— WORK INSTRUCTIONS —
Counting only lines below that hold "valid", give the total alone.

(Web page edit records)
::::

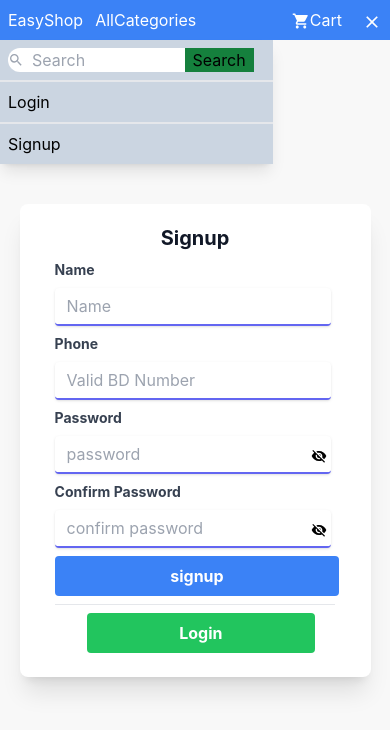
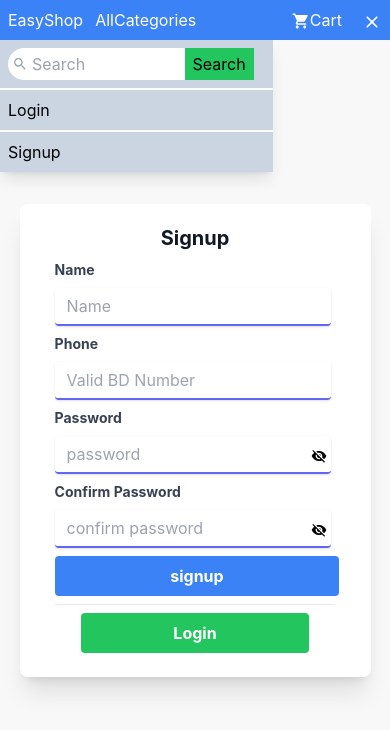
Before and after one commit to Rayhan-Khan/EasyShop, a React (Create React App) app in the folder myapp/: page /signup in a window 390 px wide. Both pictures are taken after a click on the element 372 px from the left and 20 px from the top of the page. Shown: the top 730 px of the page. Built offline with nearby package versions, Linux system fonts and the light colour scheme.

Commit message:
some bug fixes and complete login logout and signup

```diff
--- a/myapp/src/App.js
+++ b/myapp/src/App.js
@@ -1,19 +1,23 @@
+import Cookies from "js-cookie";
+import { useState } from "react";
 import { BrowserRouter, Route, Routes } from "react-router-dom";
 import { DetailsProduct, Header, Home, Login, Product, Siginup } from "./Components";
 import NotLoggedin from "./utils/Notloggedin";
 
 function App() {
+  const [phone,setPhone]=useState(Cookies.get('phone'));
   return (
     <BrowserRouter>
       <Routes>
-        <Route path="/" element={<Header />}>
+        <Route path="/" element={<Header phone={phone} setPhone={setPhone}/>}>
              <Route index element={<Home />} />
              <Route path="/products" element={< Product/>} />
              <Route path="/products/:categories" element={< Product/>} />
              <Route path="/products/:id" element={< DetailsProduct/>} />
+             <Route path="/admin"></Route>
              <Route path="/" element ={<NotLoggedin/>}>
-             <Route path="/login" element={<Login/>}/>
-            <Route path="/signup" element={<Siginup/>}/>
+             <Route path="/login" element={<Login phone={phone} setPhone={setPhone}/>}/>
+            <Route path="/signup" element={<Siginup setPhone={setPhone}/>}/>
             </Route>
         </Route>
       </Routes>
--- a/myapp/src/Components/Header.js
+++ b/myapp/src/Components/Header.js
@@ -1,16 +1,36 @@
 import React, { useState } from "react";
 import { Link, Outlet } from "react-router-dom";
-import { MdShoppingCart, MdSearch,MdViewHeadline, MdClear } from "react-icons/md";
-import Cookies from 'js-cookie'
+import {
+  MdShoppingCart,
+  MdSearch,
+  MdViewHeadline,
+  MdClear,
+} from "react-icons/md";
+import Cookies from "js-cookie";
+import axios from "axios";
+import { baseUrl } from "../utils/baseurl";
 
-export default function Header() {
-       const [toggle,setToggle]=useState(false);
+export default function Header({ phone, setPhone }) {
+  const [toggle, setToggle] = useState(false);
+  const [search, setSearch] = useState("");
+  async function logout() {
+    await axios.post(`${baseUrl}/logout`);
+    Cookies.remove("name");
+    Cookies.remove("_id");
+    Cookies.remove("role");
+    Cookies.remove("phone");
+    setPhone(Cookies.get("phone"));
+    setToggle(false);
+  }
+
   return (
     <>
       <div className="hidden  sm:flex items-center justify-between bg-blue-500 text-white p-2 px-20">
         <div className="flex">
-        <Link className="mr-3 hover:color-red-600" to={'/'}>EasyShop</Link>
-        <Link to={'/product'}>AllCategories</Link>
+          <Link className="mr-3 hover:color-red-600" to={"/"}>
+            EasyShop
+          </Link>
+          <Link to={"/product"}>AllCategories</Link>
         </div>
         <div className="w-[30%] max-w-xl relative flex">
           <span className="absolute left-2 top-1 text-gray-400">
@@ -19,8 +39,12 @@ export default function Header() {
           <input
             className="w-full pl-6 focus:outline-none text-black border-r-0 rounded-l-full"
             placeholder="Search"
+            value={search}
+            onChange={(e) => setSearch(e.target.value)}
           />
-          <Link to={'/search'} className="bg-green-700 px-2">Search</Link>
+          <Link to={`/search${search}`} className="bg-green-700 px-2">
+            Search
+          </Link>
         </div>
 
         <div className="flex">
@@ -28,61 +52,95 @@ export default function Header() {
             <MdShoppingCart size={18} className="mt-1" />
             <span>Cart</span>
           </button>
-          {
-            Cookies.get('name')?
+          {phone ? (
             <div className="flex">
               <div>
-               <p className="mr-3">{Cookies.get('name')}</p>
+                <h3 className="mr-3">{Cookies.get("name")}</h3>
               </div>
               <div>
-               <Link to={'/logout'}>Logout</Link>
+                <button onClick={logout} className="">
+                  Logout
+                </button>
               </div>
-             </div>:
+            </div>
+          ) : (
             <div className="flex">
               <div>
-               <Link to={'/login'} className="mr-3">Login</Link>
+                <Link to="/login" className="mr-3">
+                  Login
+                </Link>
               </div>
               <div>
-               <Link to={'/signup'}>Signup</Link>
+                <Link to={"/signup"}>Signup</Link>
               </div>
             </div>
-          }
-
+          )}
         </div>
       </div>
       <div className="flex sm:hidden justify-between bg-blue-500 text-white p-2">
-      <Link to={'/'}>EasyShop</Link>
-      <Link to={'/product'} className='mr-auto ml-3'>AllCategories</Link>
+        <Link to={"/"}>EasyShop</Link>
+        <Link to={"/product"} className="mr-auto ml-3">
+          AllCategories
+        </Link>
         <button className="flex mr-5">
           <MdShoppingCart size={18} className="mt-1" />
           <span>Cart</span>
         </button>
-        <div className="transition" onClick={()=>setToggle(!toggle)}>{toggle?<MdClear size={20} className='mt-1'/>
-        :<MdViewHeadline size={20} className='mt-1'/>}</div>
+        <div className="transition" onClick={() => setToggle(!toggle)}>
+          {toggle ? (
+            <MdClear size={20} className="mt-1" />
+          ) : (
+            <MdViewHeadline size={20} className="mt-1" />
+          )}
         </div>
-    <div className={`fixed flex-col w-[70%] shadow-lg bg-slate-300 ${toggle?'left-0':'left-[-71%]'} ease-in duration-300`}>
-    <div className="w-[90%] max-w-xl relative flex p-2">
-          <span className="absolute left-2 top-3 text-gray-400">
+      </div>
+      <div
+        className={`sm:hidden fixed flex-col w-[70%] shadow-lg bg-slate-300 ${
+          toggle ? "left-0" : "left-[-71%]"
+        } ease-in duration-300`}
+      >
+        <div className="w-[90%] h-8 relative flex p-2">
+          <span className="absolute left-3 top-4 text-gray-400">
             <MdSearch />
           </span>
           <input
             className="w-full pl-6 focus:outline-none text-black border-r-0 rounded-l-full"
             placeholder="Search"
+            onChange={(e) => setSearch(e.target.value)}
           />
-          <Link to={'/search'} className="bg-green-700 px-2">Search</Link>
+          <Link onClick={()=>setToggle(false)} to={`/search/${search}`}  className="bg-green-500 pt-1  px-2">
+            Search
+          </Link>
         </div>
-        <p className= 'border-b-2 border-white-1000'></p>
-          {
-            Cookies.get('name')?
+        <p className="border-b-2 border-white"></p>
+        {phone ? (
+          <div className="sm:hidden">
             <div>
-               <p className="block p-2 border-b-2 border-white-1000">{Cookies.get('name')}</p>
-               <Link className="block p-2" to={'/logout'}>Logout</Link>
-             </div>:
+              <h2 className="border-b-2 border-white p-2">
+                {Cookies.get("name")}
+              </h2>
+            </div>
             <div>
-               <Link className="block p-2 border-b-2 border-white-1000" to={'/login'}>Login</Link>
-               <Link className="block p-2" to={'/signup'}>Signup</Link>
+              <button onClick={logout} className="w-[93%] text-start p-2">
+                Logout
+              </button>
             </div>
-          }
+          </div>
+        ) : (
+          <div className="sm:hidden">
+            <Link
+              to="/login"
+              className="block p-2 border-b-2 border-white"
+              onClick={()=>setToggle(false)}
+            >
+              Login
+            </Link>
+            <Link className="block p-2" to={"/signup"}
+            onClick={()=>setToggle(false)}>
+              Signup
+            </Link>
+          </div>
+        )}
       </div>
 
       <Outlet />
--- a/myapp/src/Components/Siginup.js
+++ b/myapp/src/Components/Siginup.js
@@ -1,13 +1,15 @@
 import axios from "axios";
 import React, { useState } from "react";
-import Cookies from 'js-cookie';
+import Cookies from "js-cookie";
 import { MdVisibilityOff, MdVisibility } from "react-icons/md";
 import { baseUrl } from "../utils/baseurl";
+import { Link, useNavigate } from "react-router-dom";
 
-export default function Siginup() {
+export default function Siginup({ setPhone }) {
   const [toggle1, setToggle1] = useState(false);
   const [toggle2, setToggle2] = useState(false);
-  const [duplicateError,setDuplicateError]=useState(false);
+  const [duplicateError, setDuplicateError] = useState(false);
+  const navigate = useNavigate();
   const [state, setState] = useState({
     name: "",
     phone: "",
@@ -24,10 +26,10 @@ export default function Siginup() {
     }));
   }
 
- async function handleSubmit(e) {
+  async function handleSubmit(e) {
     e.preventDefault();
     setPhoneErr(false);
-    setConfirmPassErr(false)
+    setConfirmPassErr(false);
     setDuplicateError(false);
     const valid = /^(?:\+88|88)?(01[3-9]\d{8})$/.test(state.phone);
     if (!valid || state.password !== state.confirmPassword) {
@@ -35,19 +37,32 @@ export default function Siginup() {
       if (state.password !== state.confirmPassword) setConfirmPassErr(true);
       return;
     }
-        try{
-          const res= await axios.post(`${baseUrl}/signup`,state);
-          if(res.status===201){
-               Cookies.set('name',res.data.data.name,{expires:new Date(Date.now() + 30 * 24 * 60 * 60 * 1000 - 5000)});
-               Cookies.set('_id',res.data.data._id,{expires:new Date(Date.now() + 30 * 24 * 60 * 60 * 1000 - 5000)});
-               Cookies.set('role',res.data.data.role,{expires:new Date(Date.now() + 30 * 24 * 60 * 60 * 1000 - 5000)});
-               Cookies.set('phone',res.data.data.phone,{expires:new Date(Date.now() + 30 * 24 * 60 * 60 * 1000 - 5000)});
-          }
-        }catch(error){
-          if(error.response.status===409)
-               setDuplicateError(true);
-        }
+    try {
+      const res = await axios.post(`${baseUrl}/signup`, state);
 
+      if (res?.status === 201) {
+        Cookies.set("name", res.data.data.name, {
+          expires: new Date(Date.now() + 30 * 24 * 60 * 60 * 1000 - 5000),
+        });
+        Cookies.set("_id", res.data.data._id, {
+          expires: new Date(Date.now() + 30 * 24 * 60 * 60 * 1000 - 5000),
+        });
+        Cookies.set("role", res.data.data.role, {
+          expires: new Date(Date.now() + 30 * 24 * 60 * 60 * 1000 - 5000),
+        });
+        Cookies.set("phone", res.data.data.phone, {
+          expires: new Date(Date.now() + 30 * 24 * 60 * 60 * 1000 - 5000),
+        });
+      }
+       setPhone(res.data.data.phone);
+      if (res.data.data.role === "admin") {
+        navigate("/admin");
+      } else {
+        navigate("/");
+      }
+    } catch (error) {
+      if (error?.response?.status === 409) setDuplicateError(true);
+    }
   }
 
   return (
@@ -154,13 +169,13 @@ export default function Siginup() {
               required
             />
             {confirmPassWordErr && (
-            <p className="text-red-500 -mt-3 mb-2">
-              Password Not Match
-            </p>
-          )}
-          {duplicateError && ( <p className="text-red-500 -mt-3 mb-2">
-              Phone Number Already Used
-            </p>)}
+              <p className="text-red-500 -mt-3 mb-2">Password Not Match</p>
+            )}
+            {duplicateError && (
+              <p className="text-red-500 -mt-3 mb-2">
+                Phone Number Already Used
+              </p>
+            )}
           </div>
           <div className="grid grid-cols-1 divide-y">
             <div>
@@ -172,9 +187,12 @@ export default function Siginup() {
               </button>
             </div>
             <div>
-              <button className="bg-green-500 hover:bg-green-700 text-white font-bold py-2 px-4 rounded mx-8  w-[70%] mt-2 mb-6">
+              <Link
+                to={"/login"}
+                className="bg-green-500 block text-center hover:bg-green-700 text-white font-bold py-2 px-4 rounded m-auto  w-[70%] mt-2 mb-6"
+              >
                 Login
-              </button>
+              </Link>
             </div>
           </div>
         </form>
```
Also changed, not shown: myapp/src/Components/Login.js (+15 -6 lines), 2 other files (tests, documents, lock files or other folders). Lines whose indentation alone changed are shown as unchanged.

::::

— OUTPUT FOR THIS TASK —
2